WORK INSTRUCTIONS
Without any pictures, copy the records below once more, exactly as they are.

--- DATA PROVIDED Enclosed Below ---

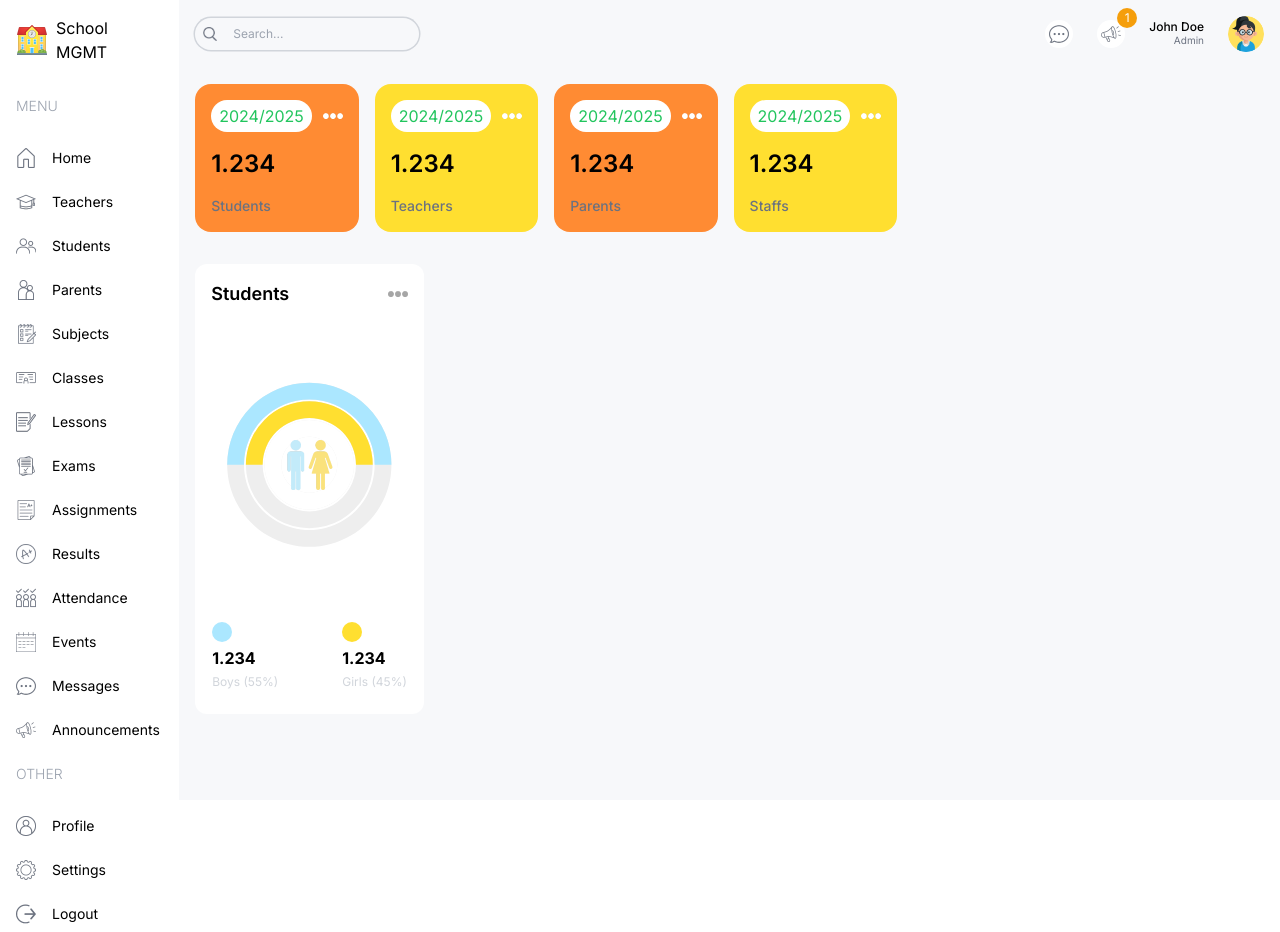
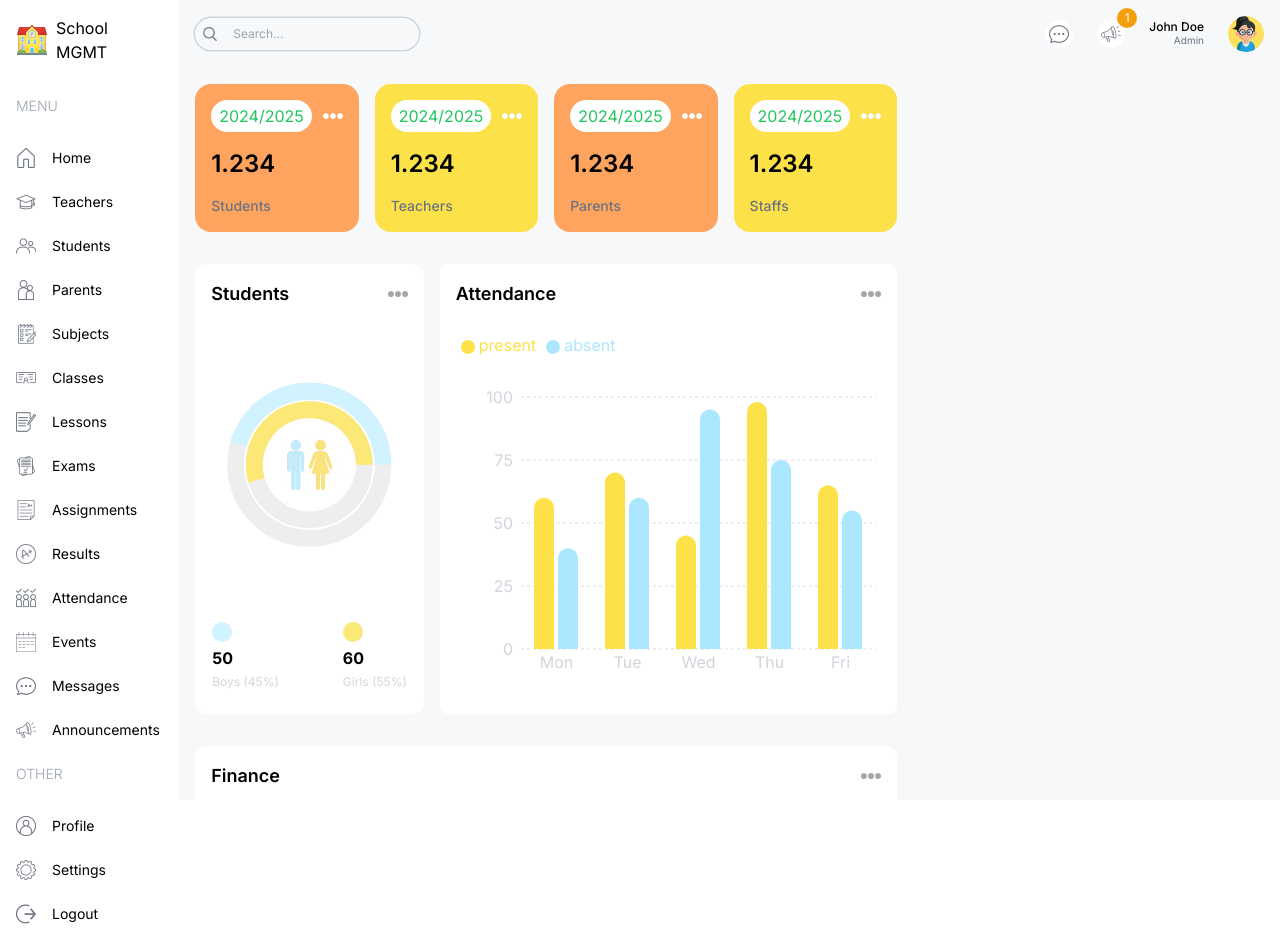
Before and after one commit to andricolae/school-mgmt, a Next.js app: page /dashboard/admin in a window 1280 px wide. Built offline with nearby package versions, Linux system fonts and the light colour scheme.

Commit message:
final chart design

```diff
--- a/src/app/dashboard/admin/page.tsx
+++ b/src/app/dashboard/admin/page.tsx
@@ -1,4 +1,6 @@
-import CountCharts from "@/components/CountCharts"
+import AttendanceChart from "@/components/AttendanceChart"
+import CountCharts from "@/components/CountChart"
+import FinanceChart from "@/components/FinanceChart"
 import UserCard from "@/components/UserCard"
 
 const AdminPage = () => {
@@ -16,11 +18,11 @@
             <CountCharts />
           </div>
           <div className="w-full lg:w-2/3 h-[450px]">
-
+            <AttendanceChart />
           </div>
         </div>
-        <div className="">
-
+        <div className="w-full h-[500px]">
+          <FinanceChart />
         </div>
       </div>
       <div className="w-full lg:w-1/3">
--- /dev/null
+++ b/src/components/AttendanceChart.tsx
@@ -0,0 +1,59 @@
+"use client"
+import Image from 'next/image';
+import { BarChart, Bar, Rectangle, XAxis, YAxis, CartesianGrid, Tooltip, Legend, ResponsiveContainer } from 'recharts';
+
+const data = [
+    {
+        name: 'Mon',
+        present: 60,
+        absent: 40,
+    },
+    {
+        name: 'Tue',
+        present: 70,
+        absent: 60,
+    },
+    {
+        name: 'Wed',
+        present: 45,
+        absent: 95,
+    },
+    {
+        name: 'Thu',
+        present: 98,
+        absent: 75,
+    },
+    {
+        name: 'Fri',
+        present: 65,
+        absent: 55,
+    },
+];
+
+const AttendanceChart = () => {
+    return (
+        <div className='bg-white rounded-lg p-4 h-full'>
+            <div className='flex justify-between items-center'>
+                <h1 className='text-lg font-semibold'>Attendance</h1>
+                <Image src="/moreDark.png" alt="" width={20} height={20} />
+            </div>
+            <ResponsiveContainer width="100%" height="90%">
+                <BarChart
+                    width={500}
+                    height={300}
+                    data={data}
+                    barSize={20}>
+                    <CartesianGrid strokeDasharray="3 3" vertical={false} stroke='#DDD' />
+                    <XAxis dataKey="name" axisLine={false} tick={{fill:"#D1D5DB"}} tickLine={false}/>
+                    <YAxis axisLine={false} tick={{fill:"#D1D5DB"}} tickLine={false} />
+                    <Tooltip contentStyle={{borderRadius:"10px", borderColor:"lightgrey"}} />
+                    <Legend align='left' verticalAlign='top' wrapperStyle={{ paddingTop: "20px", paddingBottom: "40px" }} />
+                    <Bar dataKey="present" fill="#FCE149" legendType='circle' radius={[10, 10, 0, 0]} />
+                    <Bar dataKey="absent" fill="#ABE7FF" legendType='circle' radius={[10, 10, 0, 0]} />
+                </BarChart>
+            </ResponsiveContainer>
+        </div>
+    )
+}
+
+export default AttendanceChart
--- a/src/components/CountCharts.tsx
+++ b/src/components/CountChart.tsx
@@ -5,18 +5,18 @@
 const data = [
     {
         name: "Total",
-        count: 106,
+        count: 110,
         fill: "white",
     },
     {
         name: "Girls",
-        count: 53,
-        fill: "#FFDF30",
+        count: 60,
+        fill: "#FCE877",
     },
     {
         name: "Boys",
-        count: 53,
-        fill: "#ABE7FF",
+        count: 50,
+        fill: "#D1F2FF",
     },
 ];
 
@@ -37,14 +37,14 @@
             </div>
             <div className="flex justify-center gap-16">
                 <div className="flex flex-col gap-1">
-                    <div className="w-5 h-5 bg-sky rounded-full" />
-                    <h1 className="font-bold">1.234</h1>
-                    <h2 className="text-xs text-gray-300">Boys (55%)</h2>
+                    <div className="w-5 h-5 bg-skyLight rounded-full" />
+                    <h1 className="font-bold">50</h1>
+                    <h2 className="text-xs text-gray-300">Boys (45%)</h2>
                 </div>
                 <div className="flex flex-col gap-1">
-                    <div className="w-5 h-5 bg-yellow rounded-full" />
-                    <h1 className="font-bold">1.234</h1>
-                    <h2 className="text-xs text-gray-300">Girls (45%)</h2>
+                    <div className="w-5 h-5 bg-yellowLight rounded-full" />
+                    <h1 className="font-bold">60</h1>
+                    <h2 className="text-xs text-gray-300">Girls (55%)</h2>
                 </div>
             </div>
         </div>
--- /dev/null
+++ b/src/components/FinanceChart.tsx
@@ -0,0 +1,95 @@
+"use client"
+import Image from "next/image"
+import { LineChart, Line, XAxis, YAxis, CartesianGrid, Tooltip, Legend, ResponsiveContainer } from 'recharts';
+
+const data = [
+    {
+        name: 'Jan',
+        income: 4000,
+        expense: 2400,
+    },
+    {
+        name: 'Feb',
+        income: 3000,
+        expense: 1398,
+    },
+    {
+        name: 'Mar',
+        income: 2000,
+        expense: 9800,
+    },
+    {
+        name: 'Apr',
+        income: 2780,
+        expense: 3908,
+    },
+    {
+        name: 'Jun',
+        income: 1890,
+        expense: 4800,
+    },
+    {
+        name: 'Jul',
+        income: 2390,
+        expense: 3800,
+    },
+    {
+        name: 'Aug',
+        income: 3490,
+        expense: 4300,
+    },
+    {
+        name: 'Sep',
+        income: 3490,
+        expense: 4300,
+    },
+    {
+        name: 'Oct',
+        income: 3490,
+        expense: 4300,
+    },
+    {
+        name: 'Nov',
+        income: 3490,
+        expense: 4300,
+    },
+    {
+        name: 'Dec',
+        income: 3490,
+        expense: 4300,
+    },
+];
+
+const FinanceChart = () => {
+    return (
+        <div className="bg-white rounded-xl w-full h-full p-4">
+            <div className="flex justify-between items-center">
+                <h1 className="text-lg font-semibold">Finance</h1>
+                <Image src="/moreDark.png" alt="" width={20} height={20} />
+            </div>
+            <ResponsiveContainer width="100%" height="90%">
+                <LineChart
+                    width={500}
+                    height={300}
+                    data={data}
+                    margin={{
+                        top: 5,
+                        right: 30,
+                        left: 20,
+                        bottom: 5,
+                    }}
+                >
+                    <CartesianGrid strokeDasharray="3 3" />
+                    <XAxis dataKey="name" axisLine={false} tick={{fill:"#D1D5DB"}} tickLine={false} tickMargin={10} />
+                    <YAxis axisLine={false} tick={{fill:"#D1D5DB"}} tickLine={false} tickMargin={20} />
+                    <Tooltip />
+                    <Legend align="center" verticalAlign="top" wrapperStyle={{paddingTop:"10px", paddingBottom:"30px"}} />
+                    <Line type="monotone" dataKey="income" stroke="#FCE149" strokeWidth={3} />
+                    <Line type="monotone" dataKey="expense" stroke="#ABE7FF" strokeWidth={3} />
+                </LineChart>
+            </ResponsiveContainer>
+        </div>
+    )
+}
+
+export default FinanceChart
--- a/tailwind.config.ts
+++ b/tailwind.config.ts
@@ -16,9 +16,9 @@
       colors:{
         sky:"#ABE7FF",
         skyLight:"#D1F2FF",
-        orange:"#FF8B33",
+        orange:"#FFA45E",
         orangeLight:"#FCA868",
-        yellow:"#FFDF30",
+        yellow:"#FCE149",
         yellowLight:"#FCE877",
       }
     },
```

--- End of Enclosed DATA PROVIDED ---

RESPONSE BOX
Before and after one commit to andricolae/school-mgmt, a Next.js app: page /dashboard/admin in a window 1280 px wide. Built offline with nearby package versions, Linux system fonts and the light colour scheme.

Commit message:
final chart design

```diff
--- a/src/app/dashboard/admin/page.tsx
+++ b/src/app/dashboard/admin/page.tsx
@@ -1,4 +1,6 @@
-import CountCharts from "@/components/CountCharts"
+import AttendanceChart from "@/components/AttendanceChart"
+import CountCharts from "@/components/CountChart"
+import FinanceChart from "@/components/FinanceChart"
 import UserCard from "@/components/UserCard"
 
 const AdminPage = () => {
@@ -16,11 +18,11 @@
             <CountCharts />
           </div>
           <div className="w-full lg:w-2/3 h-[450px]">
-
+            <AttendanceChart />
           </div>
         </div>
-        <div className="">
-
+        <div className="w-full h-[500px]">
+          <FinanceChart />
         </div>
       </div>
       <div className="w-full lg:w-1/3">
--- /dev/null
+++ b/src/components/AttendanceChart.tsx
@@ -0,0 +1,59 @@
+"use client"
+import Image from 'next/image';
+import { BarChart, Bar, Rectangle, XAxis, YAxis, CartesianGrid, Tooltip, Legend, ResponsiveContainer } from 'recharts';
+
+const data = [
+    {
+        name: 'Mon',
+        present: 60,
+        absent: 40,
+    },
+    {
+        name: 'Tue',
+        present: 70,
+        absent: 60,
+    },
+    {
+        name: 'Wed',
+        present: 45,
+        absent: 95,
+    },
+    {
+        name: 'Thu',
+        present: 98,
+        absent: 75,
+    },
+    {
+        name: 'Fri',
+        present: 65,
+        absent: 55,
+    },
+];
+
+const AttendanceChart = () => {
+    return (
+        <div className='bg-white rounded-lg p-4 h-full'>
+            <div className='flex justify-between items-center'>
+                <h1 className='text-lg font-semibold'>Attendance</h1>
+                <Image src="/moreDark.png" alt="" width={20} height={20} />
+            </div>
+            <ResponsiveContainer width="100%" height="90%">
+                <BarChart
+                    width={500}
+                    height={300}
+                    data={data}
+                    barSize={20}>
+                    <CartesianGrid strokeDasharray="3 3" vertical={false} stroke='#DDD' />
+                    <XAxis dataKey="name" axisLine={false} tick={{fill:"#D1D5DB"}} tickLine={false}/>
+                    <YAxis axisLine={false} tick={{fill:"#D1D5DB"}} tickLine={false} />
+                    <Tooltip contentStyle={{borderRadius:"10px", borderColor:"lightgrey"}} />
+                    <Legend align='left' verticalAlign='top' wrapperStyle={{ paddingTop: "20px", paddingBottom: "40px" }} />
+                    <Bar dataKey="present" fill="#FCE149" legendType='circle' radius={[10, 10, 0, 0]} />
+                    <Bar dataKey="absent" fill="#ABE7FF" legendType='circle' radius={[10, 10, 0, 0]} />
+                </BarChart>
+            </ResponsiveContainer>
+        </div>
+    )
+}
+
+export default AttendanceChart
--- a/src/components/CountCharts.tsx
+++ b/src/components/CountChart.tsx
@@ -5,18 +5,18 @@
 const data = [
     {
         name: "Total",
-        count: 106,
+        count: 110,
         fill: "white",
     },
     {
         name: "Girls",
-        count: 53,
-        fill: "#FFDF30",
+        count: 60,
+        fill: "#FCE877",
     },
     {
         name: "Boys",
-        count: 53,
-        fill: "#ABE7FF",
+        count: 50,
+        fill: "#D1F2FF",
     },
 ];
 
@@ -37,14 +37,14 @@
             </div>
             <div className="flex justify-center gap-16">
                 <div className="flex flex-col gap-1">
-                    <div className="w-5 h-5 bg-sky rounded-full" />
-                    <h1 className="font-bold">1.234</h1>
-                    <h2 className="text-xs text-gray-300">Boys (55%)</h2>
+                    <div className="w-5 h-5 bg-skyLight rounded-full" />
+                    <h1 className="font-bold">50</h1>
+                    <h2 className="text-xs text-gray-300">Boys (45%)</h2>
                 </div>
                 <div className="flex flex-col gap-1">
-                    <div className="w-5 h-5 bg-yellow rounded-full" />
-                    <h1 className="font-bold">1.234</h1>
-                    <h2 className="text-xs text-gray-300">Girls (45%)</h2>
+                    <div className="w-5 h-5 bg-yellowLight rounded-full" />
+                    <h1 className="font-bold">60</h1>
+                    <h2 className="text-xs text-gray-300">Girls (55%)</h2>
                 </div>
             </div>
         </div>
--- /dev/null
+++ b/src/components/FinanceChart.tsx
@@ -0,0 +1,95 @@
+"use client"
+import Image from "next/image"
+import { LineChart, Line, XAxis, YAxis, CartesianGrid, Tooltip, Legend, ResponsiveContainer } from 'recharts';
+
+const data = [
+    {
+        name: 'Jan',
+        income: 4000,
+        expense: 2400,
+    },
+    {
+        name: 'Feb',
+        income: 3000,
+        expense: 1398,
+    },
+    {
+        name: 'Mar',
+        income: 2000,
+        expense: 9800,
+    },
+    {
+        name: 'Apr',
+        income: 2780,
+        expense: 3908,
+    },
+    {
+        name: 'Jun',
+        income: 1890,
+        expense: 4800,
+    },
+    {
+        name: 'Jul',
+        income: 2390,
+        expense: 3800,
+    },
+    {
+        name: 'Aug',
+        income: 3490,
+        expense: 4300,
+    },
+    {
+        name: 'Sep',
+        income: 3490,
+        expense: 4300,
+    },
+    {
+        name: 'Oct',
+        income: 3490,
+        expense: 4300,
+    },
+    {
+        name: 'Nov',
+        income: 3490,
+        expense: 4300,
+    },
+    {
+        name: 'Dec',
+        income: 3490,
+        expense: 4300,
+    },
+];
+
+const FinanceChart = () => {
+    return (
+        <div className="bg-white rounded-xl w-full h-full p-4">
+            <div className="flex justify-between items-center">
+                <h1 className="text-lg font-semibold">Finance</h1>
+                <Image src="/moreDark.png" alt="" width={20} height={20} />
+            </div>
+            <ResponsiveContainer width="100%" height="90%">
+                <LineChart
+                    width={500}
+                    height={300}
+                    data={data}
+                    margin={{
+                        top: 5,
+                        right: 30,
+                        left: 20,
+                        bottom: 5,
+                    }}
+                >
+                    <CartesianGrid strokeDasharray="3 3" />
+                    <XAxis dataKey="name" axisLine={false} tick={{fill:"#D1D5DB"}} tickLine={false} tickMargin={10} />
+                    <YAxis axisLine={false} tick={{fill:"#D1D5DB"}} tickLine={false} tickMargin={20} />
+                    <Tooltip />
+                    <Legend align="center" verticalAlign="top" wrapperStyle={{paddingTop:"10px", paddingBottom:"30px"}} />
+                    <Line type="monotone" dataKey="income" stroke="#FCE149" strokeWidth={3} />
+                    <Line type="monotone" dataKey="expense" stroke="#ABE7FF" strokeWidth={3} />
+                </LineChart>
+            </ResponsiveContainer>
+        </div>
+    )
+}
+
+export default FinanceChart
--- a/tailwind.config.ts
+++ b/tailwind.config.ts
@@ -16,9 +16,9 @@
       colors:{
         sky:"#ABE7FF",
         skyLight:"#D1F2FF",
-        orange:"#FF8B33",
+        orange:"#FFA45E",
         orangeLight:"#FCA868",
-        yellow:"#FFDF30",
+        yellow:"#FCE149",
         yellowLight:"#FCE877",
       }
     },
```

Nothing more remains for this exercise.